ABOUT THIS TASK :: Return all of the data exactly, omitting any images.

[ENTRIES SUPPLIED — start]

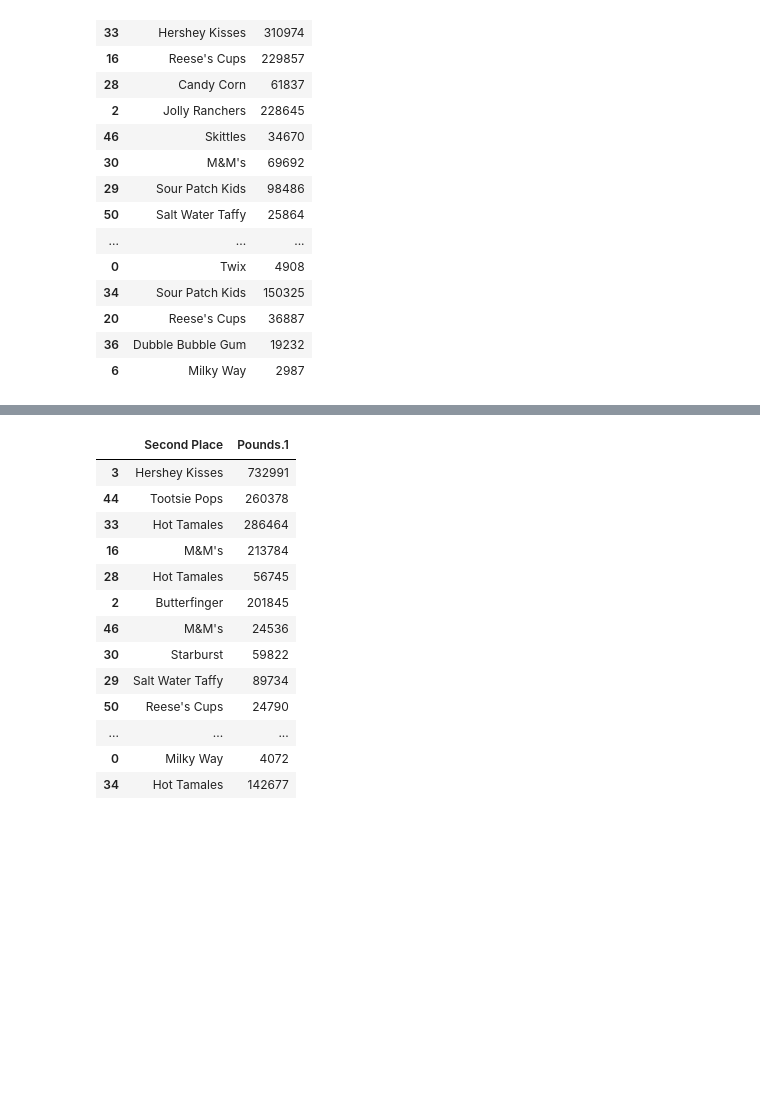
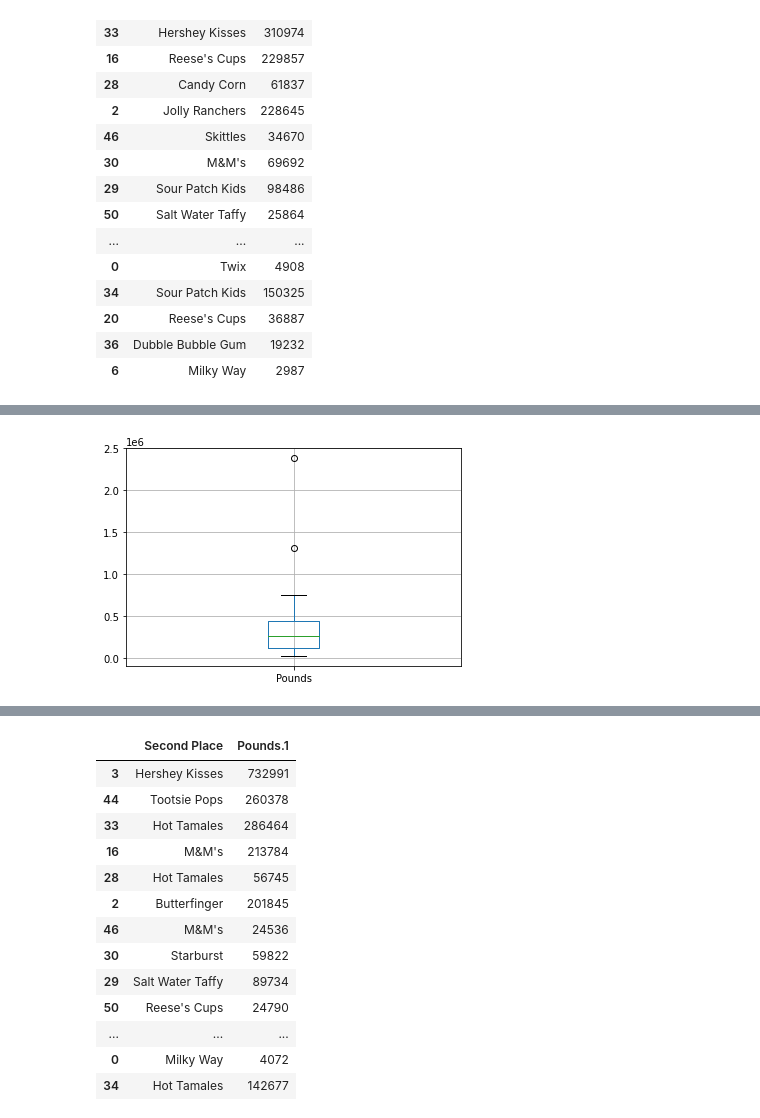
Before and after one commit to slobanwala1/candyology, a Jupyter notebook: candy data.ipynb, the cells around one changed output, grey strips where cells are left out. Saved outputs shown, nothing was run; the diff lists cells and outputs as text; code cells hidden in the pictures; blank space fills up the shorter version.

```diff
--- a/candy data.ipynb
+++ b/candy data.ipynb
@@ -248,0 +252,7 @@ topCandySales
+# %%
+#Is the sales of Skittles an outlier though?
+
+topPlaceSales.boxplot
+candyBox = topPlaceSales.boxplot(column=['Pounds'])
+# %% [output]
+[figure, added]
```
Also changed, not shown: parts of 37 cells of this notebook.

[ENTRIES SUPPLIED — finish]

ANSWER TO THIS TASK ::
Before and after one commit to slobanwala1/candyology, a Jupyter notebook: candy data.ipynb, the cells around one changed output, grey strips where cells are left out. Saved outputs shown, nothing was run; the diff lists cells and outputs as text; code cells hidden in the pictures; blank space fills up the shorter version.

```diff
--- a/candy data.ipynb
+++ b/candy data.ipynb
@@ -248,0 +252,7 @@ topCandySales
+# %%
+#Is the sales of Skittles an outlier though?
+
+topPlaceSales.boxplot
+candyBox = topPlaceSales.boxplot(column=['Pounds'])
+# %% [output]
+[figure, added]
```
Also changed, not shown: parts of 37 cells of this notebook.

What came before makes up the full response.